What Can Be Done?

Depending on the type of media, different techniques will be utilized for recovery. Unlike paper, media should never be frozen.

X-Rays: Often used as a medical image, x-rays are vital to our health care system. When x-rays get wet, the emulsion side of the media will reactivate. This is the side where the image is held. When wet, the emulsion acts as an adhesive and will begin to adhere to almost any surface. If handled improperly, irreversible damage to the image will occur.

Movie Film & Microfilm (Microforms): Microforms come in a number of formats. The most familiar of these are 16mm or 35mm roll microform and microfiche, the latter resembling a plastic file card. Roll microform, in either 16mm or 35mm formats, can be cut into short strips and housed in clear “jackets” to produce a microfiche. The emulsion side of this film is matte, while the non-emulsion side is glossy.

Current movie film is made out of a polyester base substrate. This is the carrier that the film emulsions will be layered on. Film prior to 1950 could be made out of cellulose nitrate. Cellulose nitrate material is very unstable and very flammable. Cellulose acetate film was introduced in 1950 is non-flammable. Both stable and durable, polyester film has a long life expectancy.

Most films will have bases of cellulose acetate or polyester that will naturally degrade over time, even newer versions of Cellulose film. If the film is not properly stored, the degradation process is accelerated. Acidic oils and fingerprints can damage the film, so it is important to be cautious when handling. Once wet, these items should not be allowed to dry to avoid sticking together at the enclosures.

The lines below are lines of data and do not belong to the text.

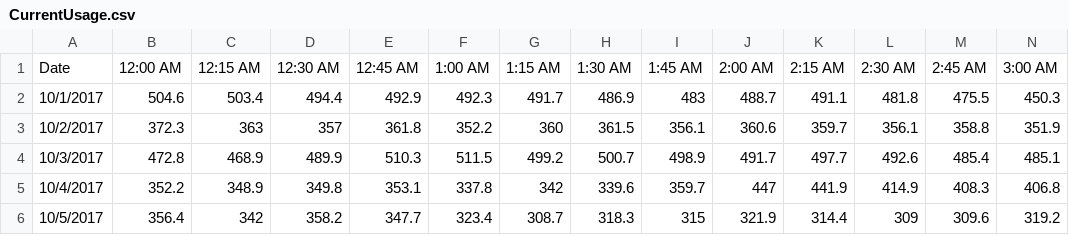
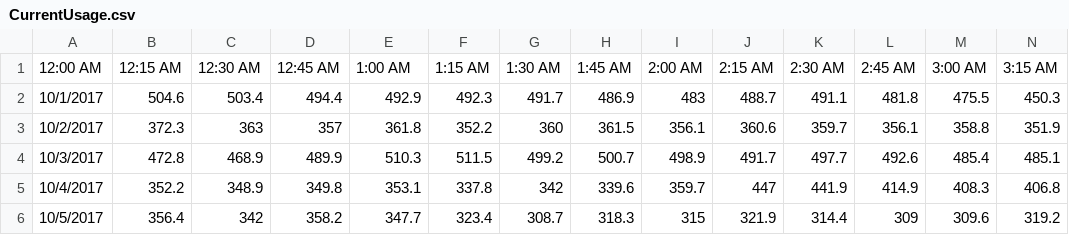
Before and after one commit to RyunCha/ESEAT, a CSV file: raw/CurrentUsage.csv, drawn as a sheet; only a part is shown; removed rows and columns are numbered as before the commit, all else as after; rows hold the shown columns only; the diff names each change by its address in the sheet, - before the commit and + after, or states it on an @@ line.

Commit message:
raw 데이터 수정 ("Date" 값이 테이블 모양을 깨트려서)

```diff
--- a/raw/CurrentUsage.csv
+++ b/raw/CurrentUsage.csv
-row 1: Date | 12:00 AM | 12:15 AM | 12:30 AM | 12:45 AM | 1:00 AM | 1:15 AM | 1:30 AM | 1:45 AM | 2:00 AM | 2:15 AM | 2:30 AM | 2:45 AM | 3:00 AM
+row 1: 12:00 AM | 12:15 AM | 12:30 AM | 12:45 AM | 1:00 AM | 1:15 AM | 1:30 AM | 1:45 AM | 2:00 AM | 2:15 AM | 2:30 AM | 2:45 AM | 3:00 AM | 3:15 AM
```
Also changed, not shown: raw/EnergyStoragePerformance.csv, raw/NetUsage.csv, 2 other files.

BMS CAT’s standard procedures for processing x-rays and film are as follows:

processing x-rays and film

During all of the above stages, the media passes through a series of rollers and squeegees to ensure that all surfaces areas are uniformly processed.

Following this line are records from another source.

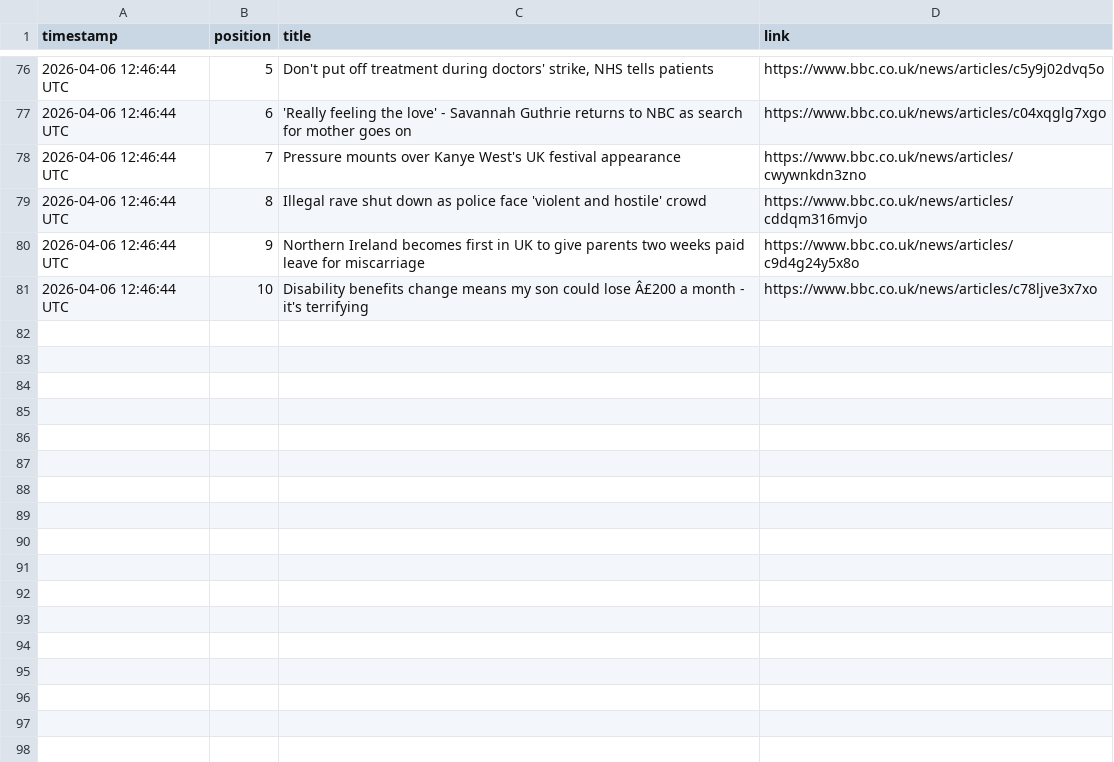
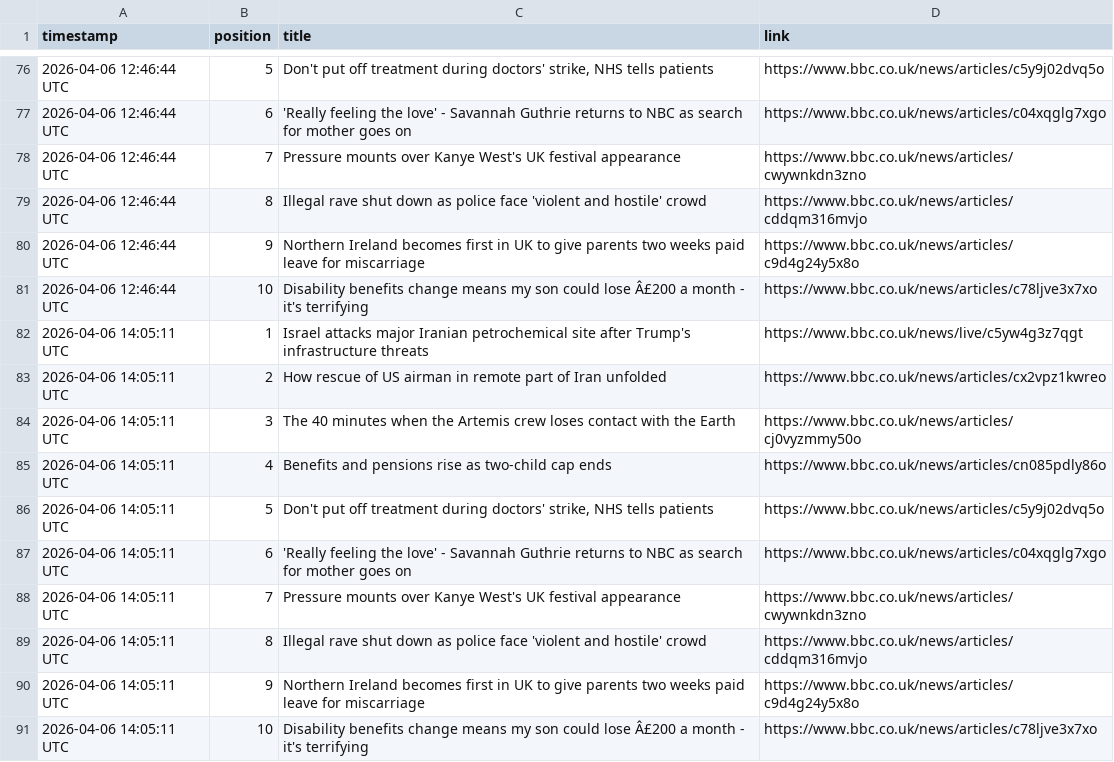
Before and after one commit to alastairherd/bbc_news_logger, a CSV file: data/bbc_front_page_promos_2026-04-06.csv, drawn as a sheet; only a part is shown, gaps mark what is left out.

```diff
--- a/data/bbc_front_page_promos_2026-04-06.csv
+++ b/data/bbc_front_page_promos_2026-04-06.csv
@@ -81 +81,11 @@ timestamp,position,title,link
 2026-04-06 12:46:44 UTC,10,Disability benefits change means my son could lose Â£200 a month - it's terrifying,https://www.bbc.co.uk/news/articles/c78ljve3x7xo
+2026-04-06 14:05:11 UTC,1,Israel attacks major Iranian petrochemical site after Trump's infrastructure threats,https://www.bbc.co.uk/news/live/c5yw4g3z7qgt
+2026-04-06 14:05:11 UTC,2,How rescue of US airman in remote part of Iran unfolded,https://www.bbc.co.uk/news/articles/cx2vpz1kwreo
+2026-04-06 14:05:11 UTC,3,The 40 minutes when the Artemis crew loses contact with the Earth,https://www.bbc.co.uk/news/articles/cj0vyzmmy50o
+2026-04-06 14:05:11 UTC,4,Benefits and pensions rise as two-child cap ends,https://www.bbc.co.uk/news/articles/cn085pdly86o
+2026-04-06 14:05:11 UTC,5,"Don't put off treatment during doctors' strike, NHS tells patients",https://www.bbc.co.uk/news/articles/c5y9j02dvq5o
+2026-04-06 14:05:11 UTC,6,'Really feeling the love' - Savannah Guthrie returns to NBC as search for mother goes on,https://www.bbc.co.uk/news/articles/c04xqglg7xgo
+2026-04-06 14:05:11 UTC,7,Pressure mounts over Kanye West's UK festival appearance,https://www.bbc.co.uk/news/articles/cwywnkdn3zno
+2026-04-06 14:05:11 UTC,8,Illegal rave shut down as police face 'violent and hostile' crowd,https://www.bbc.co.uk/news/articles/cddqm316mvjo
+2026-04-06 14:05:11 UTC,9,Northern Ireland becomes first in UK to give parents two weeks paid leave for miscarriage,https://www.bbc.co.uk/news/articles/c9d4g24y5x8o
+2026-04-06 14:05:11 UTC,10,Disability benefits change means my son could lose Â£200 a month - it's terrifying,https://www.bbc.co.uk/news/articles/c78ljve3x7xo
```
Also changed, not shown: data/bbc_most_read_2026-04-06.csv.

Tape: Magnetic tape has been used for recording, distributing and preserving information. Its ease of use and versatility has made it a popular choice for record keeping. With careful handling, the tape can be recovered. Tapes should not be allowed to dry. Drying will occur unevenly and deformation can occur. Tapes should remain wet and refrigerated until shipping occurs.

BMS CAT’s standard procedures for processing tape are as follows:

standard procedures for processing tape

It is important to note that during both processes, media is carefully inventoried at each step. Upon completion, items are repackaged and returned to the customer in batches. In the past, air drying has been the primary method of restoration for these types of media. With new technology and stricter safety protocol, this process is no longer recommended.


Media stored under humid conditions can become a host for mold, mildew, and fungus. Generally, the organisms start the attack from the outside edge and make their way into the inside. These biological agents can cause significant damage to the emulsion. The growth initially appears in the form of matte-white spots and eventually grows into a lacy, web-like pattern. Once the organisms have eaten into the emulsion, however, the image loss is irreversible. Our Kodak film processing equipment, in conjunction with an EPA-registered biocide, can stop the degradation. It is recommended then to store the media in a cold and dry environment.

If your items are important enough to recover, security must be a concern. Security occurs at several points as demonstrated below:

Security Points

What Can You Do?

If there is any advance notice of potential damage, all possible protective measures should be taken such as covering items with plastic, raising furniture and protecting electronics. Additionally, consider permanent storage of certain valuables.

It is important to have a plan in place for a disaster. It is highly recommended that you pre-contract with a restoration company before a loss occurs. This gets any administrative “red tape” out of the way, expedites response times and allows you to carefully pre-qualify the service for your exact needs. BMS CAT offers a Response Service Agreement at no cost.